The yellow blooms of spring are nodding, and the pinks and reds are awakening: my signal that it’s time to prep the hummingbird feeders. It seems I just washed and put them away? But six months have passed since the final ruby-throats buzzed through on their way to the tropics.

Broad-billed hummingbird, Photo © Robin L. Edwards 

And years have passed since I first started a must-see list of birding hotspots around the US. At the top of those destinations is the stretch of Gulf Coast Texas barrier islands starting at Aransas National Wildlife Refuge in the north, through Padre Island National Seashore, to South Padre Island near the country’s border. This Central Flyway for migratory birds made my list largely because of the hundreds, nay thousands of hummingbirds winging their way through the region. Of the 300 hummingbird species across the globe, North America only sees fewer than two dozen of them. Many fly through these Texas hotspots, transforming physics into magic right before our eyes!

Then, I learned that over 400 species of birds have been identified in and around these islands. So let’s plan that trip, shall we?

Costa’s hummingbird, Photo © Robin L. Edwards

Aransas National Wildlife Refuge
For over 70 years, ANWR has been a refuge for migrating and breeding birds – most notably serving as the winter home for the only wild flock of whooping cranes. Download a complete list of the Birds of Aransas NWR.

Rufous hummingbird, Photo © Robin L. Edwards 

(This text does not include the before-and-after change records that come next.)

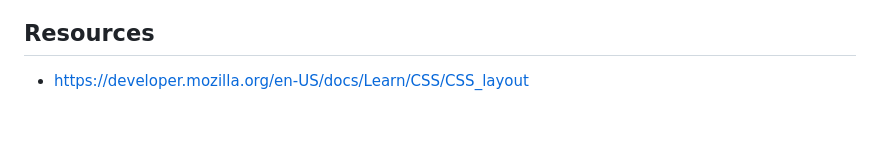
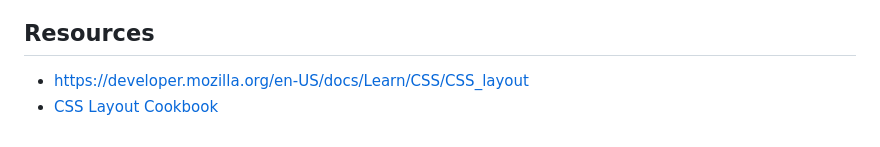
Before and after one commit to reazs/assignment2, a Markdown page: README.md, the part around the change. GitHub-like rendering.

Commit message:
Add link to CSS Layout cookbook

```diff
--- a/README.md
+++ b/README.md
@@ -78,3 +78,4 @@ zip -r my_name.zip . -x './.git/*' -x './node_modules/*' -x *.mp4
 ## Resources
 
 - https://developer.mozilla.org/en-US/docs/Learn/CSS/CSS_layout
+- [CSS Layout Cookbook](https://developer.mozilla.org/en-US/docs/Web/CSS/Layout_cookbook)
```
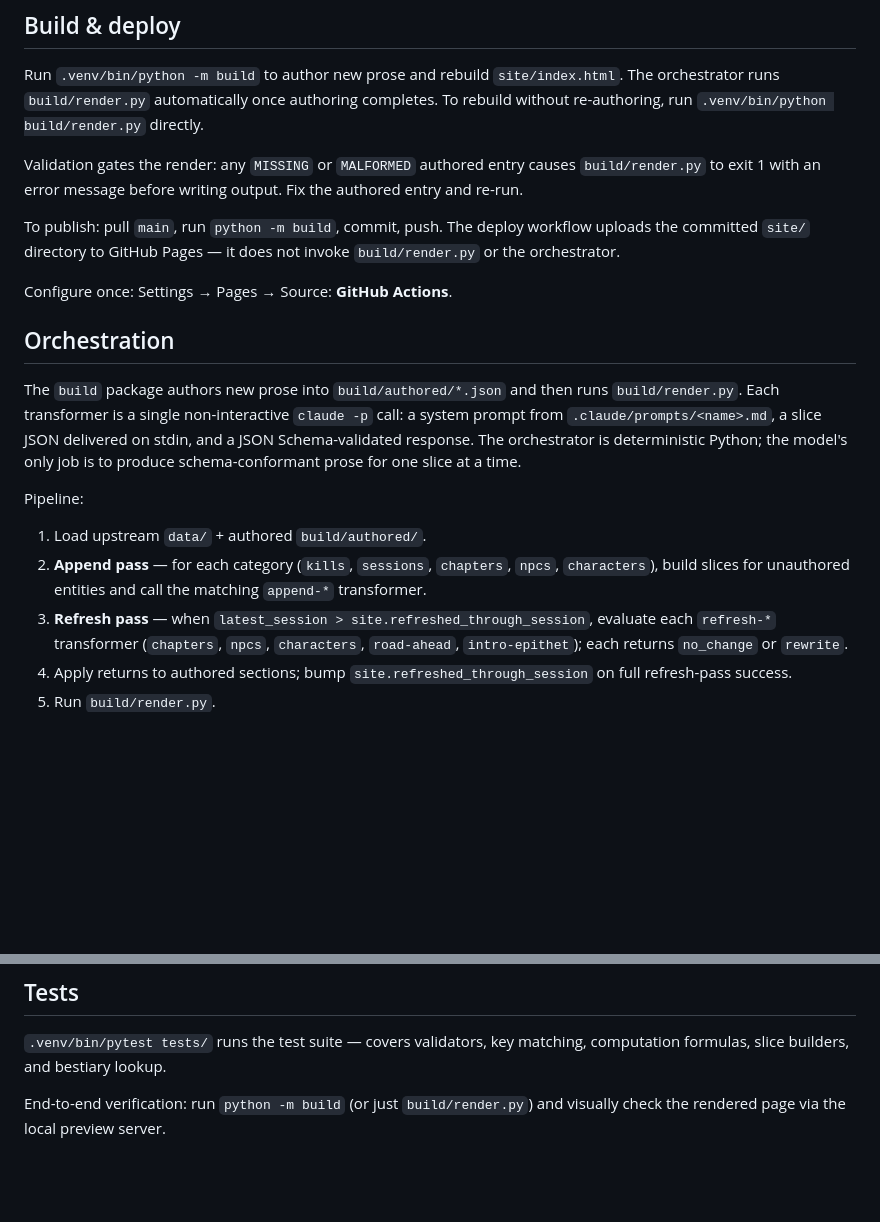
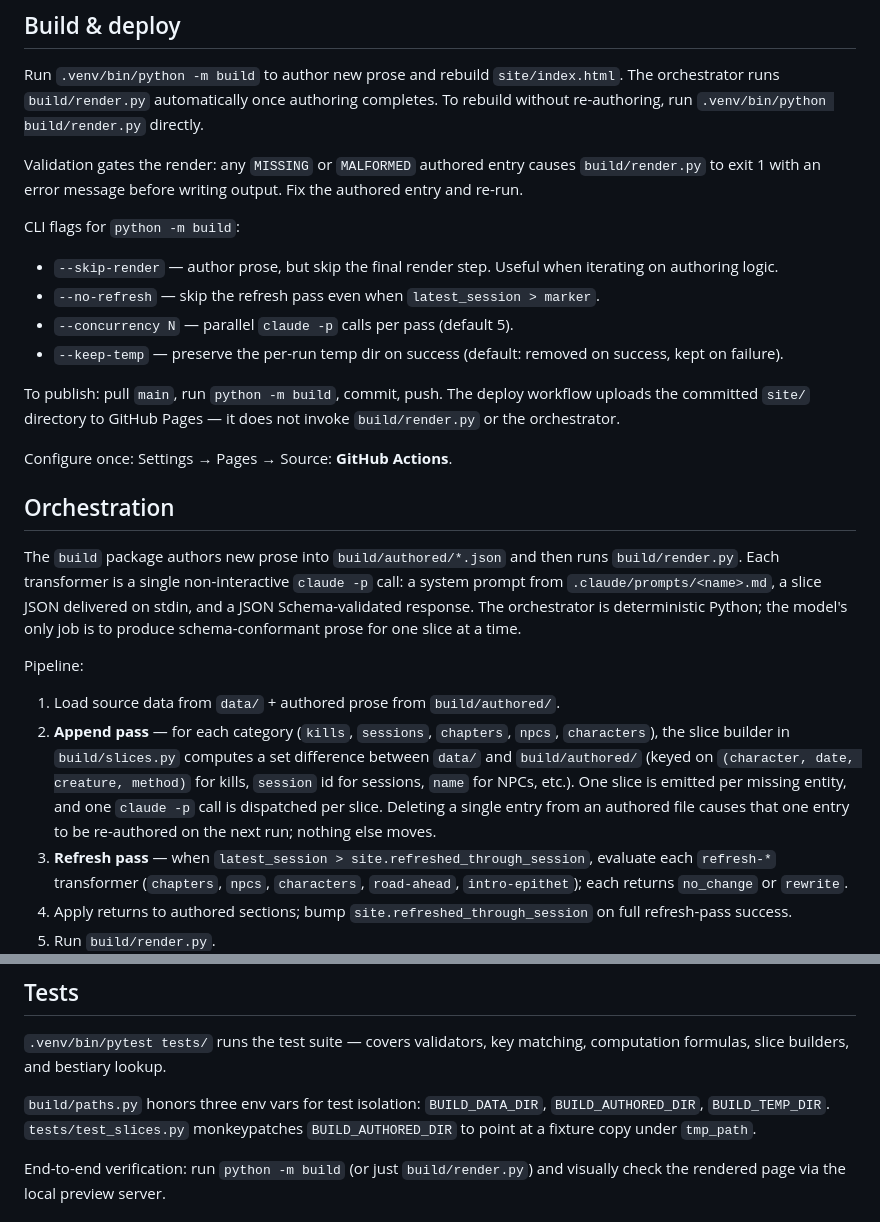
Before and after one commit to abottchen/dnd-data, a Markdown page: CLAUDE.md, 2 parts joined by grey strips. Drawn GitHub-style; blank space fills up the shorter version.

Commit message:
(docs) Document build CLI flags, slice set-diff, and test env vars
Previous CLAUDE.md described the append pass vaguely as "build slices
for unauthored entities" without explaining the key-based set difference
or its delete-and-re-author behavior.

The --skip-render, --no-refresh, --concurrency, and --keep-temp flags
existed in build/__main__.py but were not documented anywhere in the
repo. The BUILD_DATA_DIR, BUILD_AUTHORED_DIR, and BUILD_TEMP_DIR env
vars used by tests/test_slices.py for fixture isolation also had no
prose description.

This commit adds all three to CLAUDE.md. No code changes.

```diff
--- a/CLAUDE.md
+++ b/CLAUDE.md
@@ -30,6 +30,12 @@ Run `.venv/bin/python -m build` to author new prose and rebuild `site/index.html
 
 Validation gates the render: any `MISSING` or `MALFORMED` authored entry causes `build/render.py` to exit 1 with an error message before writing output. Fix the authored entry and re-run.
 
+CLI flags for `python -m build`:
+- `--skip-render` — author prose, but skip the final render step. Useful when iterating on authoring logic.
+- `--no-refresh` — skip the refresh pass even when `latest_session > marker`.
+- `--concurrency N` — parallel `claude -p` calls per pass (default 5).
+- `--keep-temp` — preserve the per-run temp dir on success (default: removed on success, kept on failure).
+
 To publish: pull `main`, run `python -m build`, commit, push. The deploy workflow uploads the committed `site/` directory to GitHub Pages — it does not invoke `build/render.py` or the orchestrator.
 
 Configure once: Settings → Pages → Source: **GitHub Actions**.
@@ -39,8 +45,8 @@ Configure once: Settings → Pages → Source: **GitHub Actions**.
 The `build` package authors new prose into `build/authored/*.json` and then runs `build/render.py`. Each transformer is a single non-interactive `claude -p` call: a system prompt from `.claude/prompts/<name>.md`, a slice JSON delivered on stdin, and a JSON Schema-validated response. The orchestrator is deterministic Python; the model's only job is to produce schema-conformant prose for one slice at a time.
 
 Pipeline:
-1. Load upstream `data/` + authored `build/authored/`.
-2. **Append pass** — for each category (`kills`, `sessions`, `chapters`, `npcs`, `characters`), build slices for unauthored entities and call the matching `append-*` transformer.
+1. Load source data from `data/` + authored prose from `build/authored/`.
+2. **Append pass** — for each category (`kills`, `sessions`, `chapters`, `npcs`, `characters`), the slice builder in `build/slices.py` computes a set difference between `data/` and `build/authored/` (keyed on `(character, date, creature, method)` for kills, `session` id for sessions, `name` for NPCs, etc.). One slice is emitted per missing entity, and one `claude -p` call is dispatched per slice. Deleting a single entry from an authored file causes that one entry to be re-authored on the next run; nothing else moves.
 3. **Refresh pass** — when `latest_session > site.refreshed_through_session`, evaluate each `refresh-*` transformer (`chapters`, `npcs`, `characters`, `road-ahead`, `intro-epithet`); each returns `no_change` or `rewrite`.
 4. Apply returns to authored sections; bump `site.refreshed_through_session` on full refresh-pass success.
 5. Run `build/render.py`.
@@ -64,6 +70,8 @@ Tool denylist + plan mode close off all model agency: each transformer is purely
 ## Tests
 
 `.venv/bin/pytest tests/` runs the test suite — covers validators, key matching, computation formulas, slice builders, and bestiary lookup.
+
+`build/paths.py` honors three env vars for test isolation: `BUILD_DATA_DIR`, `BUILD_AUTHORED_DIR`, `BUILD_TEMP_DIR`. `tests/test_slices.py` monkeypatches `BUILD_AUTHORED_DIR` to point at a fixture copy under `tmp_path`.
 
 End-to-end verification: run `python -m build` (or just `build/render.py`) and visually check the rendered page via the local preview server.
 
```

Padre Island National Seashore
These 130,000+ acres are the longest undeveloped barrier island stretch on the planet. Almost half of the bird species in North America have been seen here; and there are 16 state and four federal birds on the threatened or endangered list. Visit the park headquarters for a complete field checklist. For my fellow map nerds, here are several for PINS.

Sandhill crane, Photo © Mike Blevins 

South Padre Island Birding and Nature Center
While there are gaggles of party-goers (not interested in birds) on South Padre, the Center is the place for birders to gather. As a first-landfall location on the Gulf, this island is where you see birds ‘falling from the sky’ – in a good way! Find a comprehensive bird checklist HERE.

Anna’s hummingbird, Photo © Robin L. Edwards 

Each of these birding destinations has naturalists, scientists, rangers, and other experts to add depth and breadth to your avian knowledge. Take advantage of the guided tours, presentations, and lectures; maybe even volunteer for projects while you’re there. There’s nothing quite like hands-on birding and habitat support.

Of all the signals of spring, the return of hummingbirds brings me the most joy. It reminds me that despite the difficulty of our journeys, miles and miles can be covered even when the odds seem long. That hummer at my feeder (weighing between a penny and a nickel) recently flew over 800 miles of open ocean, after all. And then there’s rufous, who journeys between Mexico and Alaska twice a year. With a bit of luck the Texas Gulf just might have several of our favorite hummingbird species.

Insider Tip: If you want to experience a fall migration in this area of Texas, Rockport-Fulton is having its 30th anniversary HummerBird Celebration from September 13-16 this year. Maybe I’ll see you there!

Roseate spoonbill, Photo © Mike Blevins 

(Ruby-throated hummingbird Feature Photo © Mike Blevins)

Written by Angela Minor
Angela Minor’s first avian adventure involved a 1000-mile road trip just to look at hummingbirds. As a lifelong vagabond, she has lived, traveled, and birded across the continental U.S., Alaska, the Caribbean, and seven European countries over the past three decades. Freelance travel writer is her third career, following teacher and small business owner. She’s a regular contributor to several travel publications including Blue Ridge Country and Smoky Mountain Living, and writes feature articles for Ft. Myers Magazine, 3rd Act, and international cruise sites. She serves as a field editor with Birds & Blooms, the “Park Watch” Beat Writer for 10,000 Birds, and authors the state park birding series for Bird Watcher’s Digest.